[Your instructions] Only the number is wanted: how many lines of these entries contain the word "after"?

Stored data
- - - - - - -

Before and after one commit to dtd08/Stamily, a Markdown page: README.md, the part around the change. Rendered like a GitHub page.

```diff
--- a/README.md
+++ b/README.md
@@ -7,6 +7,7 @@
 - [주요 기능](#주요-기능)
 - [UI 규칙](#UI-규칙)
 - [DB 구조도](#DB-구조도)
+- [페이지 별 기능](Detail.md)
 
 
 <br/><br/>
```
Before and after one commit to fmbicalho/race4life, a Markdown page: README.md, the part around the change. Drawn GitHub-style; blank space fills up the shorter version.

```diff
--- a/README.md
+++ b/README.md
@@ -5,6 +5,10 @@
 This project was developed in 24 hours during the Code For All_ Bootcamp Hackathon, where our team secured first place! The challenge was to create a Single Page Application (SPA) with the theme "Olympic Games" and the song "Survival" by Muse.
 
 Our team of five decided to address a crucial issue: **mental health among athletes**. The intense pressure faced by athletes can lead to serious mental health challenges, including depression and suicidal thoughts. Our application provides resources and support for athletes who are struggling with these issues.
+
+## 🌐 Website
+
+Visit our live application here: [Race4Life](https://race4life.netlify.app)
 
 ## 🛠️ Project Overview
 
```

- - - - - - -

[Response to this exercise] 2